(Difference listings)
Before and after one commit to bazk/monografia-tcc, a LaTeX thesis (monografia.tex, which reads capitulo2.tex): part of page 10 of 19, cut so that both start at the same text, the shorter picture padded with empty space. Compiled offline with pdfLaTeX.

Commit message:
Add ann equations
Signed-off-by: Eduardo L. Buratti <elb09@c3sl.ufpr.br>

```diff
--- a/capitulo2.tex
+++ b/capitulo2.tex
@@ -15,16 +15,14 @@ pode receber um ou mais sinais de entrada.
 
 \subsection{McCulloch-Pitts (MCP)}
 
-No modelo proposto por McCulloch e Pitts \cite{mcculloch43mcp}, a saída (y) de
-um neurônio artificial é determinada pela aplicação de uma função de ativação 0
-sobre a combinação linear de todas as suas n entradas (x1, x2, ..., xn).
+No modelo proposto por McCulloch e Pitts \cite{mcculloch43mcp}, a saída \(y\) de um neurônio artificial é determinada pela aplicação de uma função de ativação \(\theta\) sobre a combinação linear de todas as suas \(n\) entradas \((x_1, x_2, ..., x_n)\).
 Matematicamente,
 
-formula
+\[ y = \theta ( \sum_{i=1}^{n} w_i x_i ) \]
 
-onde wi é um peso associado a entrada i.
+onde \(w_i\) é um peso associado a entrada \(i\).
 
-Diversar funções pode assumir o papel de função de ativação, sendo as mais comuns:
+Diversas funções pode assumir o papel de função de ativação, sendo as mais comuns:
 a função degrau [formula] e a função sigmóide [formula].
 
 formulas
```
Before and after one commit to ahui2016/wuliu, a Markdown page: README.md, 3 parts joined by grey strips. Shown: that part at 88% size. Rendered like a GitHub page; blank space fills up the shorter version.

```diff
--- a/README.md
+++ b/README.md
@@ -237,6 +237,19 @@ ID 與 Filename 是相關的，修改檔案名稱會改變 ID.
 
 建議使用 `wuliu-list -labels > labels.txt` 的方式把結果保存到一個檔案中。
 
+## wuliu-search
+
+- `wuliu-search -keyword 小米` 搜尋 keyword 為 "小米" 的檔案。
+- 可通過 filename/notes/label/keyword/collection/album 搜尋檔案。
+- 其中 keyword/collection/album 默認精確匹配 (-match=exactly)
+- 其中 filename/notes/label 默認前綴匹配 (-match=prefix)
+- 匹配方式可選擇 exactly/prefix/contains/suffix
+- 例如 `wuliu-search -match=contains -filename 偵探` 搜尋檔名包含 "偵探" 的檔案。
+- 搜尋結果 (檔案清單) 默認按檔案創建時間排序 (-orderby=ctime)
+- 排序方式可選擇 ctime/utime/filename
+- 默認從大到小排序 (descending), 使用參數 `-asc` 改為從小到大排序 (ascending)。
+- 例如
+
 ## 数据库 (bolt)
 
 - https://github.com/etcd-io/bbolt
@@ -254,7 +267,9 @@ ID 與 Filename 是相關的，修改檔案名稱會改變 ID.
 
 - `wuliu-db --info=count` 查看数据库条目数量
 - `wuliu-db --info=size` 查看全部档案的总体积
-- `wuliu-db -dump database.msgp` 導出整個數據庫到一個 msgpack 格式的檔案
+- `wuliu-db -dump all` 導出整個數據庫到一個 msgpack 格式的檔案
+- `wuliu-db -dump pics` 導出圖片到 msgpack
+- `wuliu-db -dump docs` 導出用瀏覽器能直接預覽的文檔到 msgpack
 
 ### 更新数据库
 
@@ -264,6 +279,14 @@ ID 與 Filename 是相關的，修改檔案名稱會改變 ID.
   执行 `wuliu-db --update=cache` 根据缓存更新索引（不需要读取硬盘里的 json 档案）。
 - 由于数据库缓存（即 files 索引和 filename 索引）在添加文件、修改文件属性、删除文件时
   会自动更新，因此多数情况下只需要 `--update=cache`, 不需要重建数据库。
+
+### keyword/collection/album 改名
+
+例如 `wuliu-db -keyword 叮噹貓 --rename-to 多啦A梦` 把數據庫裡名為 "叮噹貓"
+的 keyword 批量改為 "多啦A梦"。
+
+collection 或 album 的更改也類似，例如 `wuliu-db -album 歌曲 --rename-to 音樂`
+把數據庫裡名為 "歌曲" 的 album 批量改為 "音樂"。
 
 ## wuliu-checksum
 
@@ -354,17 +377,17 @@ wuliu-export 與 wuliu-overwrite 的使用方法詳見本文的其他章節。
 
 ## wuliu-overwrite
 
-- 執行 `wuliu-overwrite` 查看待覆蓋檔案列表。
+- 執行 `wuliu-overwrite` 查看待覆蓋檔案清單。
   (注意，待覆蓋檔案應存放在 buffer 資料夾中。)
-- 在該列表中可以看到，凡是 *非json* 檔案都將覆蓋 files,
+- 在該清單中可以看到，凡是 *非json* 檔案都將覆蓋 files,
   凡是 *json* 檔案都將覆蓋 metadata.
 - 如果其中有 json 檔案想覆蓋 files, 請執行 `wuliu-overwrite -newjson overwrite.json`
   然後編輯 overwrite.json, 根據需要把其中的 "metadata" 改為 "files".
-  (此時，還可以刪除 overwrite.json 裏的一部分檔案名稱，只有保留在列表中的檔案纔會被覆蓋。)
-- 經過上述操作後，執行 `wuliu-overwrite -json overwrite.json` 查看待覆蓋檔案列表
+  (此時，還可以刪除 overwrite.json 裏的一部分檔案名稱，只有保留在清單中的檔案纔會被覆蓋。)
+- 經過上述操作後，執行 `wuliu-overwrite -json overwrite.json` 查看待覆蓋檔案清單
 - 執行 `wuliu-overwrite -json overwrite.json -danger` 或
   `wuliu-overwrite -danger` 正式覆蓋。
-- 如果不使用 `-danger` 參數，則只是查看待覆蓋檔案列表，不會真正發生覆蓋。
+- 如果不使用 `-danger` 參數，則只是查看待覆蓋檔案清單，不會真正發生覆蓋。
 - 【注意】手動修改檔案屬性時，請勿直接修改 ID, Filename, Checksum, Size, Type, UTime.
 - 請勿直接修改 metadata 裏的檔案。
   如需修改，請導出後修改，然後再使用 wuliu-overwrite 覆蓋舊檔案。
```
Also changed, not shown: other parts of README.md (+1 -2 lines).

* _Task statement_: Every record above needs to be copied exactly.

* _Answer to the exercise_:
Before and after one commit to bazk/monografia-tcc, a LaTeX thesis (monografia.tex, which reads capitulo2.tex): part of page 10 of 19, cut so that both start at the same text, the shorter picture padded with empty space. Compiled offline with pdfLaTeX.

Commit message:
Add ann equations
Signed-off-by: Eduardo L. Buratti <elb09@c3sl.ufpr.br>

```diff
--- a/capitulo2.tex
+++ b/capitulo2.tex
@@ -15,16 +15,14 @@ pode receber um ou mais sinais de entrada.
 
 \subsection{McCulloch-Pitts (MCP)}
 
-No modelo proposto por McCulloch e Pitts \cite{mcculloch43mcp}, a saída (y) de
-um neurônio artificial é determinada pela aplicação de uma função de ativação 0
-sobre a combinação linear de todas as suas n entradas (x1, x2, ..., xn).
+No modelo proposto por McCulloch e Pitts \cite{mcculloch43mcp}, a saída \(y\) de um neurônio artificial é determinada pela aplicação de uma função de ativação \(\theta\) sobre a combinação linear de todas as suas \(n\) entradas \((x_1, x_2, ..., x_n)\).
 Matematicamente,
 
-formula
+\[ y = \theta ( \sum_{i=1}^{n} w_i x_i ) \]
 
-onde wi é um peso associado a entrada i.
+onde \(w_i\) é um peso associado a entrada \(i\).
 
-Diversar funções pode assumir o papel de função de ativação, sendo as mais comuns:
+Diversas funções pode assumir o papel de função de ativação, sendo as mais comuns:
 a função degrau [formula] e a função sigmóide [formula].
 
 formulas
```
Before and after one commit to ahui2016/wuliu, a Markdown page: README.md, 3 parts joined by grey strips. Shown: that part at 88% size. Rendered like a GitHub page; blank space fills up the shorter version.

```diff
--- a/README.md
+++ b/README.md
@@ -237,6 +237,19 @@ ID 與 Filename 是相關的，修改檔案名稱會改變 ID.
 
 建議使用 `wuliu-list -labels > labels.txt` 的方式把結果保存到一個檔案中。
 
+## wuliu-search
+
+- `wuliu-search -keyword 小米` 搜尋 keyword 為 "小米" 的檔案。
+- 可通過 filename/notes/label/keyword/collection/album 搜尋檔案。
+- 其中 keyword/collection/album 默認精確匹配 (-match=exactly)
+- 其中 filename/notes/label 默認前綴匹配 (-match=prefix)
+- 匹配方式可選擇 exactly/prefix/contains/suffix
+- 例如 `wuliu-search -match=contains -filename 偵探` 搜尋檔名包含 "偵探" 的檔案。
+- 搜尋結果 (檔案清單) 默認按檔案創建時間排序 (-orderby=ctime)
+- 排序方式可選擇 ctime/utime/filename
+- 默認從大到小排序 (descending), 使用參數 `-asc` 改為從小到大排序 (ascending)。
+- 例如
+
 ## 数据库 (bolt)
 
 - https://github.com/etcd-io/bbolt
@@ -254,7 +267,9 @@ ID 與 Filename 是相關的，修改檔案名稱會改變 ID.
 
 - `wuliu-db --info=count` 查看数据库条目数量
 - `wuliu-db --info=size` 查看全部档案的总体积
-- `wuliu-db -dump database.msgp` 導出整個數據庫到一個 msgpack 格式的檔案
+- `wuliu-db -dump all` 導出整個數據庫到一個 msgpack 格式的檔案
+- `wuliu-db -dump pics` 導出圖片到 msgpack
+- `wuliu-db -dump docs` 導出用瀏覽器能直接預覽的文檔到 msgpack
 
 ### 更新数据库
 
@@ -264,6 +279,14 @@ ID 與 Filename 是相關的，修改檔案名稱會改變 ID.
   执行 `wuliu-db --update=cache` 根据缓存更新索引（不需要读取硬盘里的 json 档案）。
 - 由于数据库缓存（即 files 索引和 filename 索引）在添加文件、修改文件属性、删除文件时
   会自动更新，因此多数情况下只需要 `--update=cache`, 不需要重建数据库。
+
+### keyword/collection/album 改名
+
+例如 `wuliu-db -keyword 叮噹貓 --rename-to 多啦A梦` 把數據庫裡名為 "叮噹貓"
+的 keyword 批量改為 "多啦A梦"。
+
+collection 或 album 的更改也類似，例如 `wuliu-db -album 歌曲 --rename-to 音樂`
+把數據庫裡名為 "歌曲" 的 album 批量改為 "音樂"。
 
 ## wuliu-checksum
 
@@ -354,17 +377,17 @@ wuliu-export 與 wuliu-overwrite 的使用方法詳見本文的其他章節。
 
 ## wuliu-overwrite
 
-- 執行 `wuliu-overwrite` 查看待覆蓋檔案列表。
+- 執行 `wuliu-overwrite` 查看待覆蓋檔案清單。
   (注意，待覆蓋檔案應存放在 buffer 資料夾中。)
-- 在該列表中可以看到，凡是 *非json* 檔案都將覆蓋 files,
+- 在該清單中可以看到，凡是 *非json* 檔案都將覆蓋 files,
   凡是 *json* 檔案都將覆蓋 metadata.
 - 如果其中有 json 檔案想覆蓋 files, 請執行 `wuliu-overwrite -newjson overwrite.json`
   然後編輯 overwrite.json, 根據需要把其中的 "metadata" 改為 "files".
-  (此時，還可以刪除 overwrite.json 裏的一部分檔案名稱，只有保留在列表中的檔案纔會被覆蓋。)
-- 經過上述操作後，執行 `wuliu-overwrite -json overwrite.json` 查看待覆蓋檔案列表
+  (此時，還可以刪除 overwrite.json 裏的一部分檔案名稱，只有保留在清單中的檔案纔會被覆蓋。)
+- 經過上述操作後，執行 `wuliu-overwrite -json overwrite.json` 查看待覆蓋檔案清單
 - 執行 `wuliu-overwrite -json overwrite.json -danger` 或
   `wuliu-overwrite -danger` 正式覆蓋。
-- 如果不使用 `-danger` 參數，則只是查看待覆蓋檔案列表，不會真正發生覆蓋。
+- 如果不使用 `-danger` 參數，則只是查看待覆蓋檔案清單，不會真正發生覆蓋。
 - 【注意】手動修改檔案屬性時，請勿直接修改 ID, Filename, Checksum, Size, Type, UTime.
 - 請勿直接修改 metadata 裏的檔案。
   如需修改，請導出後修改，然後再使用 wuliu-overwrite 覆蓋舊檔案。
```
Also changed, not shown: other parts of README.md (+1 -2 lines).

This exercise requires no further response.